Having alcohol in the car with you is a risk you don’t want to take. Perhaps the alcohol was the other person’s or perhaps you just forgot it was there. No matter what happens, you do not want to find yourself facing a driving under the influence charge for having alcohol in your car. Rather, it is important to understand what alcohol in the car consequences are and what you can expect if you are charged with this type of crime.

Alcohol Laws Vary by State

What are the alcohol laws by state? Each state sets its own laws regarding alcohol consumption and driving under the influence. All states have laws that forbid a person from being intoxicated behind the wheel. If you find yourself in this situation, it is critical to stay out of the vehicle’s driver’s seat and to call for a ride to get home. That is because intoxication can be a common cause for major accidents on roadways.


What if you have alcohol in the car, but you are not drinking it? What if you can pass a blood alcohol content test, but there is an open beer in the front of the car? Or, perhaps you have a bottle of wine in the backseat that you forgot was there. In all of these situations, you could face fines and DUI charges. In every state, it is illegal to have open bottles of wine, beer, hard alcohol, or other substances in the vehicle. If a police officer spots this, they can charge you with having an open container, which can lead to long term implications.

Can Alcohol be in Your Car?

When can alcohol be in your car? It is never a good idea to transport alcohol in the vehicle. It should not be in the front or the backseat of the car. It is best to only travel with alcohol that has the manufacturer’s seal in place if there is some reason you need to travel with it inside the car’s interior. If you have to bring alcohol home with you, perhaps after a party you host, and it is open, place it in the trunk of the car where it is out of reach of anyone operating the vehicle.


To be clear, the driver or the owner of the car can be held legally responsible and charged with having an open container even if he or she does not take a sip out of it. Because these laws are so significant, it is always important for people to avoid this risk. Simply keep any open alcohol in the trunk of the car or do not transport it otherwise.

Consequences of Open Alcohol in Car – Court Ordered Ignition Interlock Device Requirements

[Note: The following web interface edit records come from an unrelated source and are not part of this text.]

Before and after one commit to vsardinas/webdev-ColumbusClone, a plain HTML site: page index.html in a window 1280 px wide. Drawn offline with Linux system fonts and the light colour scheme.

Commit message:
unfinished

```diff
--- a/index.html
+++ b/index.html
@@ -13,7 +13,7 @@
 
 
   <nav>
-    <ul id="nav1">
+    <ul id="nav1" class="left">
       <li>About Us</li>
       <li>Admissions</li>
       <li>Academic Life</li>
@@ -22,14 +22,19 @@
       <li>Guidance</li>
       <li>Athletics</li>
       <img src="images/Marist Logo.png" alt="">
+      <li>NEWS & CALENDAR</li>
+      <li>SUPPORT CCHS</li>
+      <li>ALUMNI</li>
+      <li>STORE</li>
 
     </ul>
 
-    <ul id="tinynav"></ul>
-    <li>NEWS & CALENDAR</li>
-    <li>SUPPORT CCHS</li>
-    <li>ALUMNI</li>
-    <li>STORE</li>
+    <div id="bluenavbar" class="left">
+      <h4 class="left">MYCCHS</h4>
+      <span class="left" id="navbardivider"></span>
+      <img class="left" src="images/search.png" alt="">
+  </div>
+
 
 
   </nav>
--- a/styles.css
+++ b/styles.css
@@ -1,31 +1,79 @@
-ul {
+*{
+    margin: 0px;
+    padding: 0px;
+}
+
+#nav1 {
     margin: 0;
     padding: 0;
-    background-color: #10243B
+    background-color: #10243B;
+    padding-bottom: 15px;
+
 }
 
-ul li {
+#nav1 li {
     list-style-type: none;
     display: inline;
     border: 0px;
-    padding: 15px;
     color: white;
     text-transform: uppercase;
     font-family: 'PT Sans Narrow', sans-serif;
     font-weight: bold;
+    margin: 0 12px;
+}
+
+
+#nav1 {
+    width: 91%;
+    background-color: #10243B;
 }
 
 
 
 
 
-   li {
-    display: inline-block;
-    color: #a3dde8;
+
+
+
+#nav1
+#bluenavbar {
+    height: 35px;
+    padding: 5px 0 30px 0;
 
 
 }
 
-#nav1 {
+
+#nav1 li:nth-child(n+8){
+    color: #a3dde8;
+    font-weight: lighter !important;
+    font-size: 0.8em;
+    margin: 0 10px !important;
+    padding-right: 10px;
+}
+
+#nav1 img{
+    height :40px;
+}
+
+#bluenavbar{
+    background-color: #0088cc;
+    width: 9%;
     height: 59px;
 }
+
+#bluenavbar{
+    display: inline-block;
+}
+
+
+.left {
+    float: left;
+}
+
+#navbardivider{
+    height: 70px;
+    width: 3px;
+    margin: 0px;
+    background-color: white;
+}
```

What happens if you have open alcohol in the car? In some situations, you may be given a fine, such as if you pass a blood alcohol content test. In other cases, state laws may allow the police to charge you with driving under the influence, especially if you are swerving or giving any other indication of intoxication.


If you are facing a DUI charge, the consequences are numerous. State laws regarding DUIs have increased in terms of penalties. You could face fines, jail time, the loss of your license, and the requirement to receive rehabilitation help. A court ordered ignition interlock device may also be required of you. This would mean you have to blow into the device before you can turn the key of the car to ensure you are a safe driver.

DUI Passenger – What If the Alcohol Isn’t Yours?

A common question occurs when you have a passenger in your car that is intoxicated. If this individual is driving, was driving, or could be driving, it is possible that they can receive a DUI. However, if you are driving the car and you have a friend that is intoxicated, it is not likely you will receive a fine as long as you are not intoxicated. Still, that person cannot have any type of open container in your car. If they do, then you can face charges as well.

Drunk Driving Accidents and Your Car Insurance

Why are these laws so harsh? Drunk driving accidents are common in many areas of the country. They put lives on the line when people drive with alcohol in their system. More so, if you have a DUI charge, you can expect to face significant penalties, and your car insurance rates are likely to increase. Car insurance companies recognize the risks of driving under the influence. As a result of this, they are likely to suspend their coverage to you or increase your premium costs to compensate for the higher risk.


Alcohol in the car is never a good idea. Take steps to avoid it whenever possible.